-- DATA EXTRACTS follows --

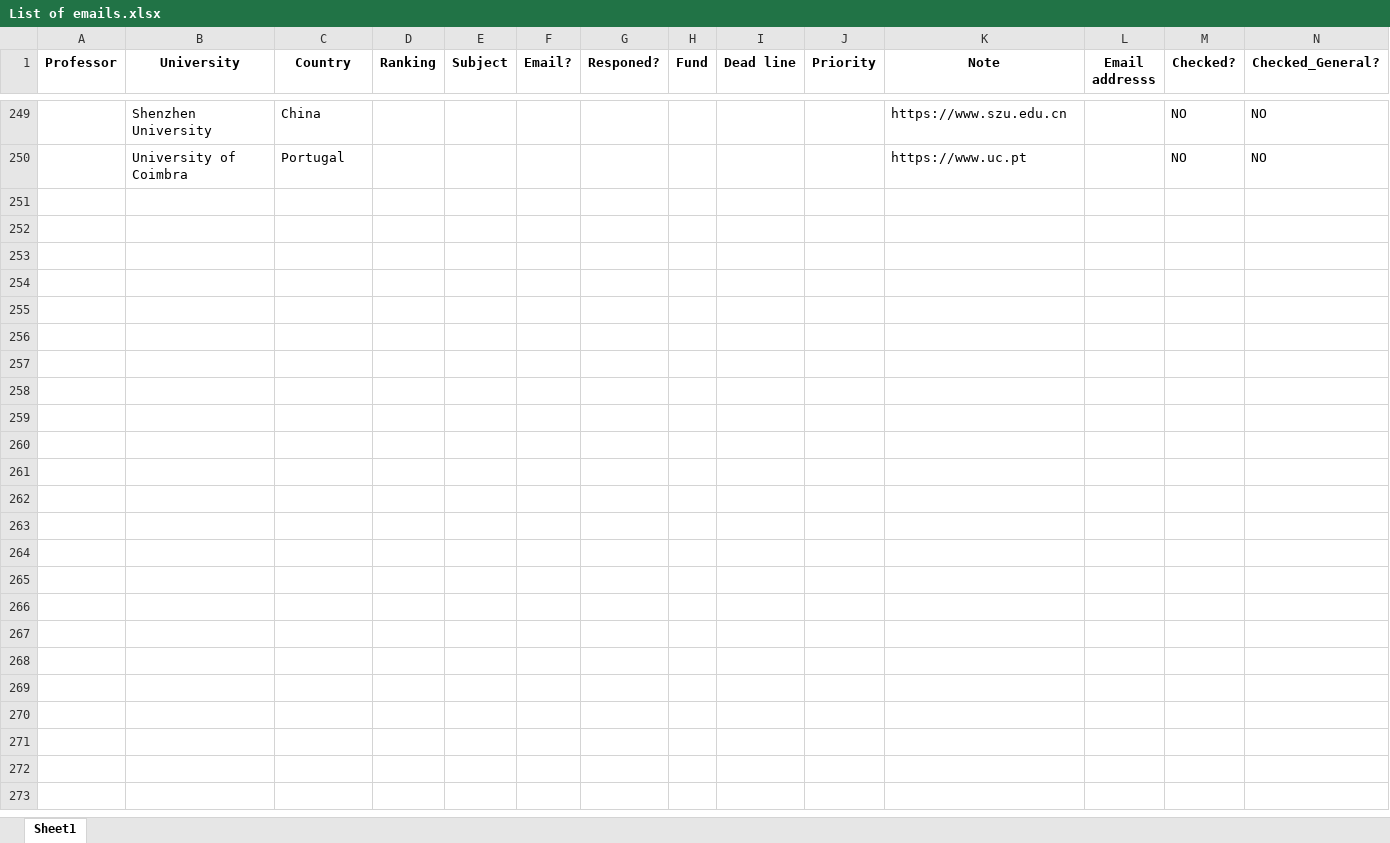
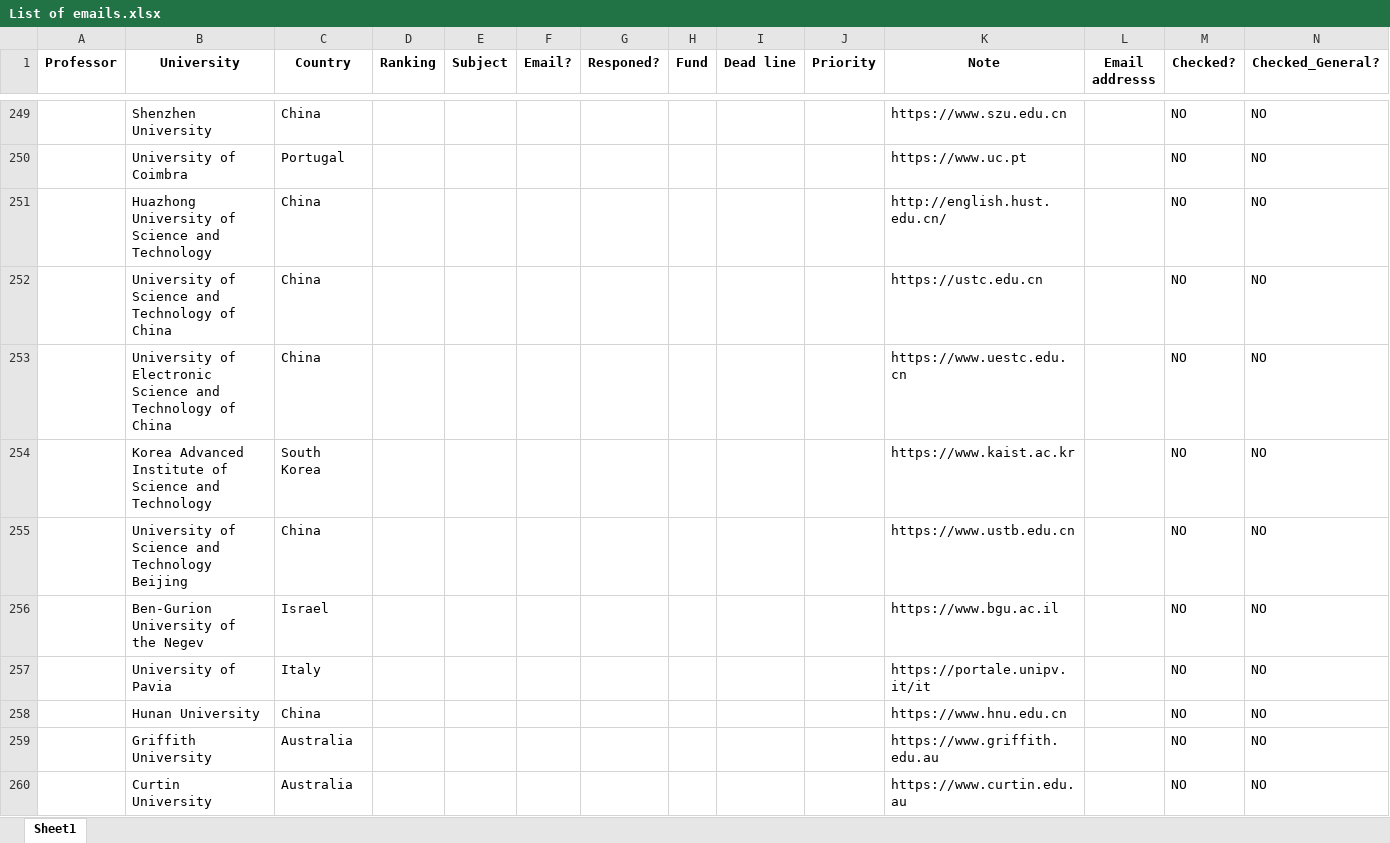
Before and after one commit to IamMosiow/phd-lead-finder, an Excel workbook: List of emails.xlsx, sheet Sheet1, drawn as a sheet; only a part is shown, gaps mark what is left out; values as stored, in another font and other column widths than the file's, no borders; rows hold the shown columns only; the diff covers the shown part only; the diff names each change by its address in the sheet, - before the commit and + after, or states it on an @@ line.

```diff
--- a/List of emails.xlsx (sheet Sheet1)
+++ b/List of emails.xlsx (sheet Sheet1)
+row 251:  | Huazhong University of Science and Technology | China |  |  |  |  |  |  |  | http://english.hust.edu.cn/ |  | NO | NO
+row 252:  | University of Science and Technology of China | China |  |  |  |  |  |  |  | https://ustc.edu.cn |  | NO | NO
+row 253:  | University of Electronic Science and Technology of China | China |  |  |  |  |  |  |  | https://www.uestc.edu.cn |  | NO | NO
+row 254:  | Korea Advanced Institute of Science and Technology | South Korea |  |  |  |  |  |  |  | https://www.kaist.ac.kr |  | NO | NO
+row 255:  | University of Science and Technology Beijing | China |  |  |  |  |  |  |  | https://www.ustb.edu.cn |  | NO | NO
+row 256:  | Ben-Gurion University of the Negev | Israel |  |  |  |  |  |  |  | https://www.bgu.ac.il |  | NO | NO
+row 257:  | University of Pavia | Italy |  |  |  |  |  |  |  | https://portale.unipv.it/it |  | NO | NO
+row 258:  | Hunan University | China |  |  |  |  |  |  |  | https://www.hnu.edu.cn |  | NO | NO
+row 259:  | Griffith University | Australia |  |  |  |  |  |  |  | https://www.griffith.edu.au |  | NO | NO
+row 260:  | Curtin University | Australia |  |  |  |  |  |  |  | https://www.curtin.edu.au |  | NO | NO
```
Also changed, not shown: 40 added rows elsewhere in this sheet, 1 other file.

-- DATA EXTRACTS concluded --

▶ HOW TO COMPLETE THIS TASK
Return each line of the data above that includes the word "Australia".

▶ ANSWER BOX
+row 259:  | Griffith University | Australia |  |  |  |  |  |  |  | https://www.griffith.edu.au |  | NO | NO
+row 260:  | Curtin University | Australia |  |  |  |  |  |  |  | https://www.curtin.edu.au |  | NO | NO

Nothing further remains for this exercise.